INSTRUCTIONS FOR THE TASK: Copy the data that follows exactly. Include no pictures.

Extracted data entries
* * *

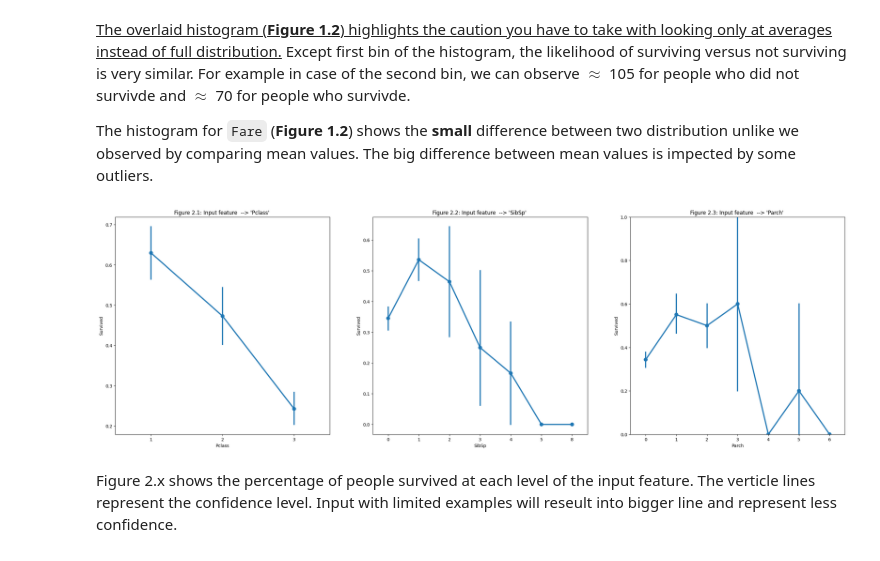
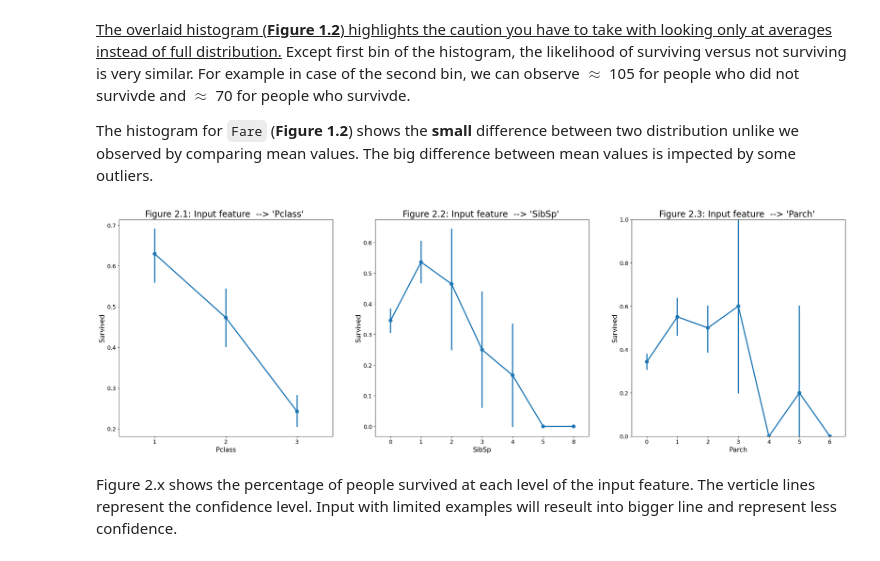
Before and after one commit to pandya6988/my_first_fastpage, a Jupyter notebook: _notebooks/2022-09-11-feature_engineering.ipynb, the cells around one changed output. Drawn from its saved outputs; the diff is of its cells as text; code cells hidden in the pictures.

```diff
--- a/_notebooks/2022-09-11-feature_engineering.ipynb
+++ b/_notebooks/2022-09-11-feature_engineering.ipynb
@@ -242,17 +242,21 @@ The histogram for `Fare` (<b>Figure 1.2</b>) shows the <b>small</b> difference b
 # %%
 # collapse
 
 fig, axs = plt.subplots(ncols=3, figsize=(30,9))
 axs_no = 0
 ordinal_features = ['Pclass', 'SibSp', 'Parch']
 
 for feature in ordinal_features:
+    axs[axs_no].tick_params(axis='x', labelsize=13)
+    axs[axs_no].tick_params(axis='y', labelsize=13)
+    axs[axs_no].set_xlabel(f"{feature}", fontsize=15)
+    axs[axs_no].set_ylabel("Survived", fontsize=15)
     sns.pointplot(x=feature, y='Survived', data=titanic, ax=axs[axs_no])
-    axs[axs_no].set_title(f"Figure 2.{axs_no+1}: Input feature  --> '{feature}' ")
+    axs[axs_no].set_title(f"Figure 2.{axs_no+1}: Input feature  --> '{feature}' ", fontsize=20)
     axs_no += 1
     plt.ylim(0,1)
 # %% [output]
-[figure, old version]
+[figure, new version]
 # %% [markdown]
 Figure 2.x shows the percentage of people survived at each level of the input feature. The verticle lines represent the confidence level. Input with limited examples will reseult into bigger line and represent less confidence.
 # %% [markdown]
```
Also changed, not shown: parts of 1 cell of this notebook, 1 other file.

* * *

REPLY TO THE EXERCISE:
Before and after one commit to pandya6988/my_first_fastpage, a Jupyter notebook: _notebooks/2022-09-11-feature_engineering.ipynb, the cells around one changed output. Drawn from its saved outputs; the diff is of its cells as text; code cells hidden in the pictures.

```diff
--- a/_notebooks/2022-09-11-feature_engineering.ipynb
+++ b/_notebooks/2022-09-11-feature_engineering.ipynb
@@ -242,17 +242,21 @@ The histogram for `Fare` (<b>Figure 1.2</b>) shows the <b>small</b> difference b
 # %%
 # collapse
 
 fig, axs = plt.subplots(ncols=3, figsize=(30,9))
 axs_no = 0
 ordinal_features = ['Pclass', 'SibSp', 'Parch']
 
 for feature in ordinal_features:
+    axs[axs_no].tick_params(axis='x', labelsize=13)
+    axs[axs_no].tick_params(axis='y', labelsize=13)
+    axs[axs_no].set_xlabel(f"{feature}", fontsize=15)
+    axs[axs_no].set_ylabel("Survived", fontsize=15)
     sns.pointplot(x=feature, y='Survived', data=titanic, ax=axs[axs_no])
-    axs[axs_no].set_title(f"Figure 2.{axs_no+1}: Input feature  --> '{feature}' ")
+    axs[axs_no].set_title(f"Figure 2.{axs_no+1}: Input feature  --> '{feature}' ", fontsize=20)
     axs_no += 1
     plt.ylim(0,1)
 # %% [output]
-[figure, old version]
+[figure, new version]
 # %% [markdown]
 Figure 2.x shows the percentage of people survived at each level of the input feature. The verticle lines represent the confidence level. Input with limited examples will reseult into bigger line and represent less confidence.
 # %% [markdown]
```
Also changed, not shown: parts of 1 cell of this notebook, 1 other file.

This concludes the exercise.